EXERCISE OBJECTIVE: Every line that contains the word "DataAccess" should be copied from the records below.

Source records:
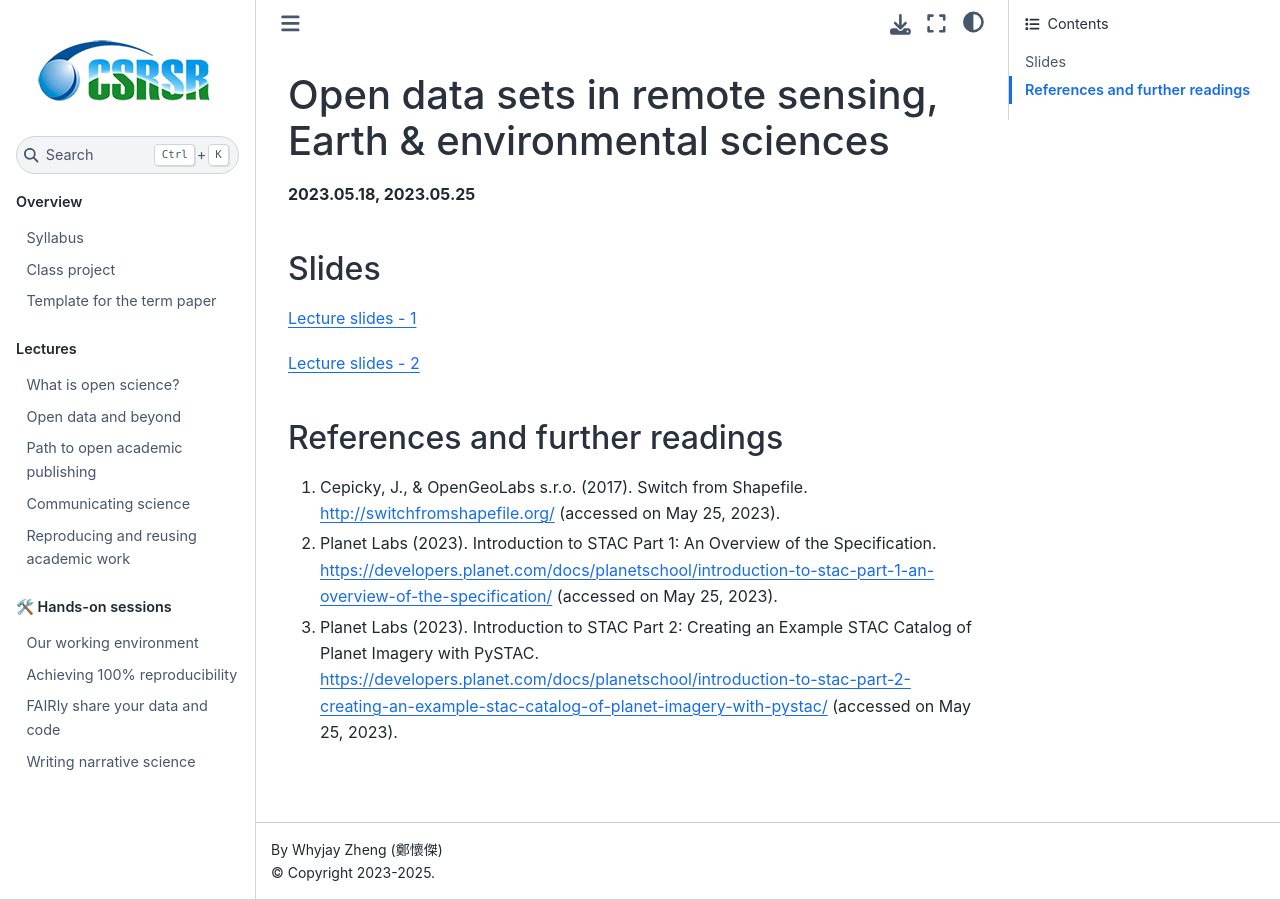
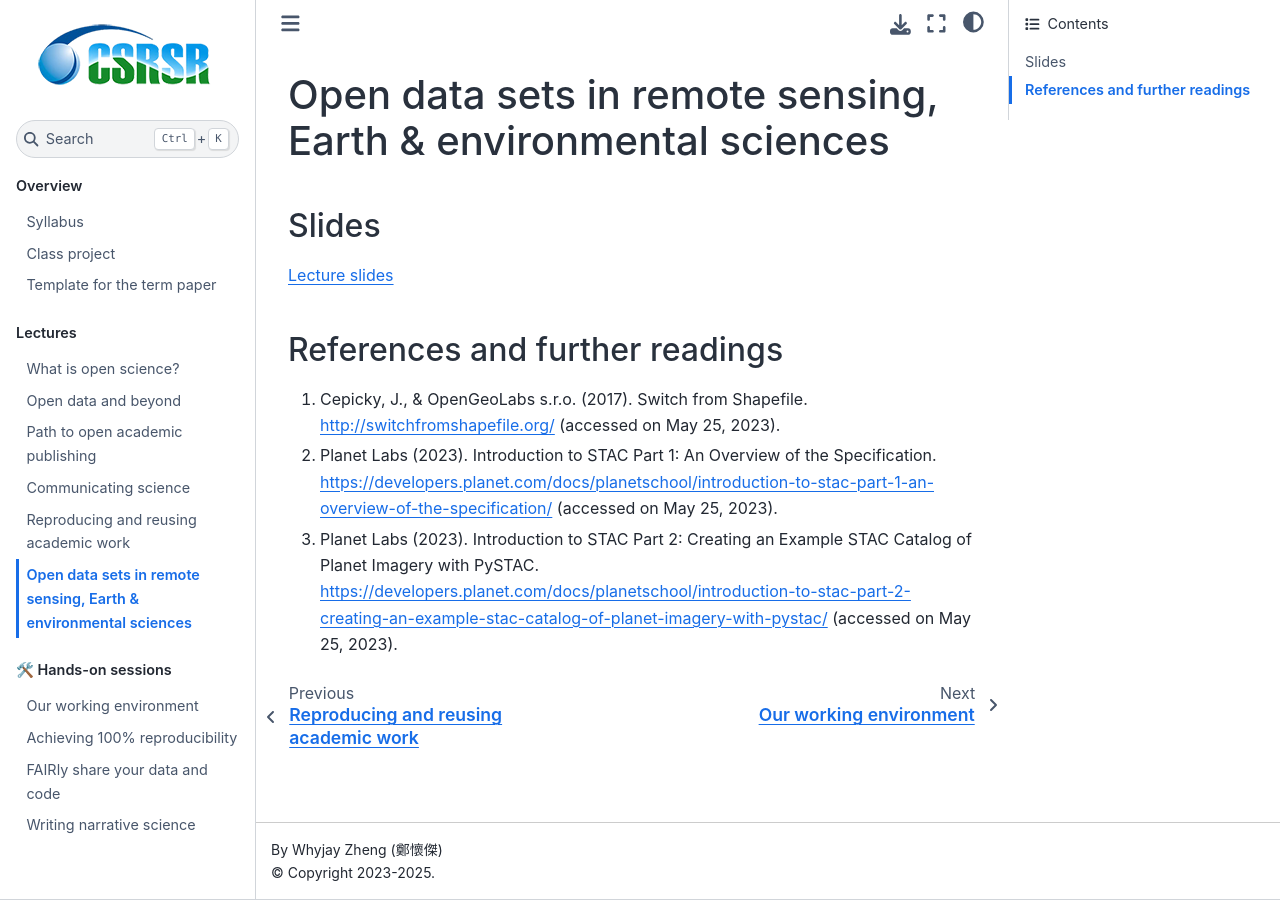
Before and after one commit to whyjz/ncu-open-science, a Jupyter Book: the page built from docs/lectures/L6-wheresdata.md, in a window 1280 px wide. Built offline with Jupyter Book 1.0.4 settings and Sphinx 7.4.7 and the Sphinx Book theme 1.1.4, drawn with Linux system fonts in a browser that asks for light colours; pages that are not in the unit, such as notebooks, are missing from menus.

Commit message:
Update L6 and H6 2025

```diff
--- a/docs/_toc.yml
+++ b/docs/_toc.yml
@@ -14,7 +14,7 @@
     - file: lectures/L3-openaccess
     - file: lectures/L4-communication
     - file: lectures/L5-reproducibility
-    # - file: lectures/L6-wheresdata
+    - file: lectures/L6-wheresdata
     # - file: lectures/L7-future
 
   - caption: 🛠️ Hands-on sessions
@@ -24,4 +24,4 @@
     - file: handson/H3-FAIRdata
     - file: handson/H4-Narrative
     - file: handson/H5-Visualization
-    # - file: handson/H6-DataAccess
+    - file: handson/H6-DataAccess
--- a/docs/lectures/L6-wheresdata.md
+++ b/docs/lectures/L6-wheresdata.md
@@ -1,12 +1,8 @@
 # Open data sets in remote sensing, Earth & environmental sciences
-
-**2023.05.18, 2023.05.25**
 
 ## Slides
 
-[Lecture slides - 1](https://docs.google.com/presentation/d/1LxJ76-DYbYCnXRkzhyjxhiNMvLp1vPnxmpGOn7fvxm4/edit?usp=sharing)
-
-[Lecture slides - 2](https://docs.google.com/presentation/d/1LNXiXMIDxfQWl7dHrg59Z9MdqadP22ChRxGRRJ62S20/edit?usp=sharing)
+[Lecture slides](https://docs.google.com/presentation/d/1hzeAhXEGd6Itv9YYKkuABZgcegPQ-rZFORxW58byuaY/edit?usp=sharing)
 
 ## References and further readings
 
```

ANSWER BELOW:
-    # - file: handson/H6-DataAccess
+    - file: handson/H6-DataAccess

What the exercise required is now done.